PHP Generators explained

Generators are one of the new cool stuff on PHP 5.5, but it’s not a new feature in software programming languages, for example it’s on Python since version 2.2 on 2001 and now in the draft ECMAScript 6 (Javascript) specification.

They are a simple and powerful tool for creating iterators. They are like regular functions but using the yield statement whenever they want to return data. A generator looks like a function but behaves like an iterator, it’s useful for lazy evaluation “which delays the evaluation of an expression until its value is needed”.

Here are some examples in different languages:

// infinite id generator in JavaScript

function* generateId(){
    var index = 0;

    while(true) {
        yield index++;

var gen = idMaker();
console.log(; // 0
console.log(; // 1
console.log(; // 2

def generateId(n):
    num = 0
    while num < n:
        yield num ++

count_gen_ids = count(generateId(1000))

function generateId() {
    $currentId = 1;

    while(true) {
        yield ++ $currentId;

for($index = 0; $index < 1000) {
    echo $index;

In this examples you would notice that we are using the keyword yield instead of return. return will pass value to the function caller then the function will finish the execution, yield will pass a value then pause the execution of the function “which now became a generator” till the function caller ask for the next value. Then yield again and again will return values to the function caller.

Using generators is useful in cases where you want iterations on demand, and you will end up with less resources consumption and also still the chance to send some data back to the generator function on any given iteration.

When you have situations that you are fetching large sets of data, you can use generators to lazy load (“lazy load is to post pone fetching data till the point that you actually need it) your data sets or doing a lot of computation with big amounts of data.

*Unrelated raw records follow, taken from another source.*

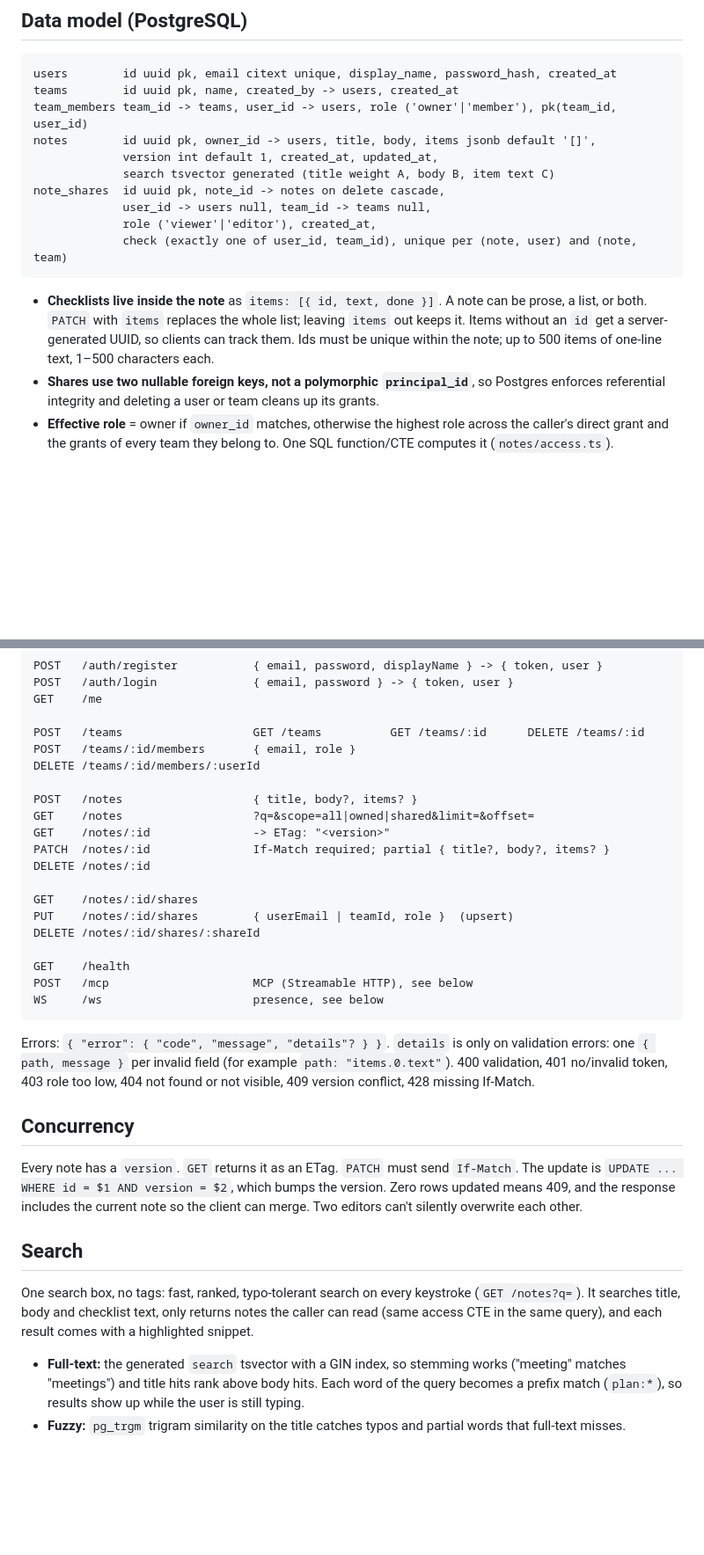
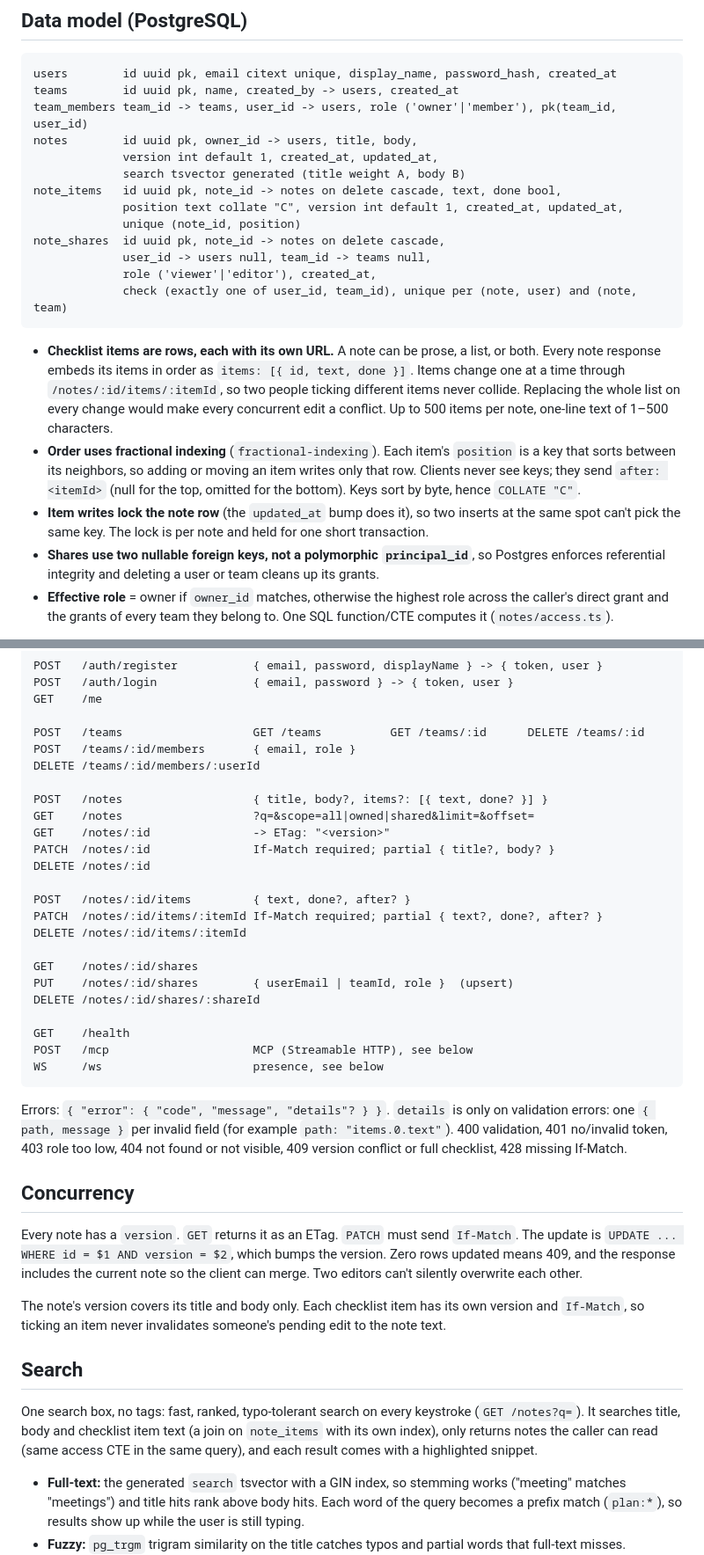
Before and after one commit to JordanFriendshuh/bluestaq-notes, a Markdown page: docs/DESIGN.md, 2 parts joined by grey strips. Shown at 88% size. GitHub-like rendering; blank space fills up the shorter version.

Commit message:
Document checklist items as rows with their own routes
Co-Authored-By: Claude Opus 5.5 (1M context) <noreply@anthropic.com>
Claude-Session: https://claude.ai/code/session_01ACSGnnCBbLi7RHB7hoySy6

````diff
--- a/docs/DESIGN.md
+++ b/docs/DESIGN.md
@@ -14,18 +14,27 @@ server-side semantic search (embeddings).
 users        id uuid pk, email citext unique, display_name, password_hash, created_at
 teams        id uuid pk, name, created_by -> users, created_at
 team_members team_id -> teams, user_id -> users, role ('owner'|'member'), pk(team_id, user_id)
-notes        id uuid pk, owner_id -> users, title, body, items jsonb default '[]',
+notes        id uuid pk, owner_id -> users, title, body,
              version int default 1, created_at, updated_at,
-             search tsvector generated (title weight A, body B, item text C)
+             search tsvector generated (title weight A, body B)
+note_items   id uuid pk, note_id -> notes on delete cascade, text, done bool,
+             position text collate "C", version int default 1, created_at, updated_at,
+             unique (note_id, position)
 note_shares  id uuid pk, note_id -> notes on delete cascade,
              user_id -> users null, team_id -> teams null,
              role ('viewer'|'editor'), created_at,
              check (exactly one of user_id, team_id), unique per (note, user) and (note, team)
 ```
-- **Checklists live inside the note** as `items: [{ id, text, done }]`. A note can be prose, a list, or both.
-  `PATCH` with `items` replaces the whole list; leaving `items` out keeps it. Items without an `id` get a
-  server-generated UUID, so clients can track them. Ids must be unique within the note; up to 500 items
-  of one-line text, 1–500 characters each.
+- **Checklist items are rows, each with its own URL.** A note can be prose, a list, or both. Every note
+  response embeds its items in order as `items: [{ id, text, done }]`. Items change one at a time
+  through `/notes/:id/items/:itemId`, so two people ticking different items never collide. Replacing
+  the whole list on every change would make every concurrent edit a conflict. Up to 500 items per note,
+  one-line text of 1–500 characters.
+- **Order uses fractional indexing** (`fractional-indexing`). Each item's `position` is a key that sorts
+  between its neighbors, so adding or moving an item writes only that row. Clients never see keys; they
+  send `after: <itemId>` (null for the top, omitted for the bottom). Keys sort by byte, hence `COLLATE "C"`.
+- **Item writes lock the note row** (the `updated_at` bump does it), so two inserts at the same spot
+  can't pick the same key. The lock is per note and held for one short transaction.
 - **Shares use two nullable foreign keys, not a polymorphic `principal_id`**, so Postgres enforces
   referential integrity and deleting a user or team cleans up its grants.
 - **Effective role** = owner if `owner_id` matches, otherwise the highest role across the caller's direct
@@ -105,11 +114,15 @@ POST   /teams                   GET /teams          GET /teams/:id      DELETE /
 POST   /teams/:id/members       { email, role }
 DELETE /teams/:id/members/:userId
 
-POST   /notes                   { title, body?, items? }
+POST   /notes                   { title, body?, items?: [{ text, done? }] }
 GET    /notes                   ?q=&scope=all|owned|shared&limit=&offset=
 GET    /notes/:id               -> ETag: "<version>"
-PATCH  /notes/:id               If-Match required; partial { title?, body?, items? }
+PATCH  /notes/:id               If-Match required; partial { title?, body? }
 DELETE /notes/:id
+
+POST   /notes/:id/items         { text, done?, after? }
+PATCH  /notes/:id/items/:itemId If-Match required; partial { text?, done?, after? }
+DELETE /notes/:id/items/:itemId
 
 GET    /notes/:id/shares
 PUT    /notes/:id/shares        { userEmail | teamId, role }  (upsert)
@@ -121,16 +134,19 @@ WS     /ws                      presence, see below
 ```
 Errors: `{ "error": { "code", "message", "details"? } }`. `details` is only on validation errors:
 one `{ path, message }` per invalid field (for example `path: "items.0.text"`). 400 validation, 401 no/invalid token, 403 role too low,
-404 not found or not visible, 409 version conflict, 428 missing If-Match.
+404 not found or not visible, 409 version conflict or full checklist, 428 missing If-Match.
 
 ## Concurrency
 Every note has a `version`. `GET` returns it as an ETag. `PATCH` must send `If-Match`. The update is
 `UPDATE ... WHERE id = $1 AND version = $2`, which bumps the version. Zero rows updated means 409, and
 the response includes the current note so the client can merge. Two editors can't silently overwrite each other.
 
+The note's version covers its title and body only. Each checklist item has its own version and
+`If-Match`, so ticking an item never invalidates someone's pending edit to the note text.
+
 ## Search
 One search box, no tags: fast, ranked, typo-tolerant search on every keystroke (`GET /notes?q=`).
-It searches title, body and checklist text, only returns notes the caller can read (same access CTE
+It searches title, body and checklist item text (a join on `note_items` with its own index), only returns notes the caller can read (same access CTE
 in the same query), and each result comes with a highlighted snippet.
 
 - **Full-text:** the generated `search` tsvector with a GIN index, so stemming works ("meeting"
````
Also changed, not shown: other parts of docs/DESIGN.md (+4 -1 lines), CLAUDE.md (+1 -1 lines).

Imagine that you have the code to execute a query on the database, instead of fetching and returning the whole data at the same time, you can simply return a generator function containing the query cursor that yields one data row at a time.


function getUsers()
    $dbh = new PDO('mysql:host=xyz;port=xyz;dbname=xyz', '[...]');
    $stmt = $dbh->prepare("SELECT * FROM users");

    try {
        while ($rs = $stmt->fetch(PDO::FETCH_OBJ)) {
           yield $rs;
    } finally {

$users = getUsers();

foreach ($users as $user){

Speaking of Javascript, one great usage example for generators is the task library, a combination of promises, and generators to write asynchronous callbacks as beautiful as synchronous code.

function go() {
    var { spawn, join } = task;

    var out = document.getElementById("out");

    spawn(function() {
        out.innerHTML = "reading...\n";
        try {
            var [ f1, f2 ] = yield join(read("sleep.html"), read("read.html"));
            out.innerHTML += "sleep.html: " + (f1.responseText.length) + "\n";
            out.innerHTML += "read.html: " + (f2.responseText.length) + "\n";
        } catch (e) {
            e.stack.split(/\n/).forEach(function(line) { console.log(line) });
            out.innerHTML = "error: " + e;

Finally you need to consider some stuff before start using Generator, beware that once it get consumed you cannot reset it, you will need to recall it again.

Also keep resources like db connection and file stream busy on the Generator function could be a problem if you are heavily use this resources and you need to release it as soon as possible.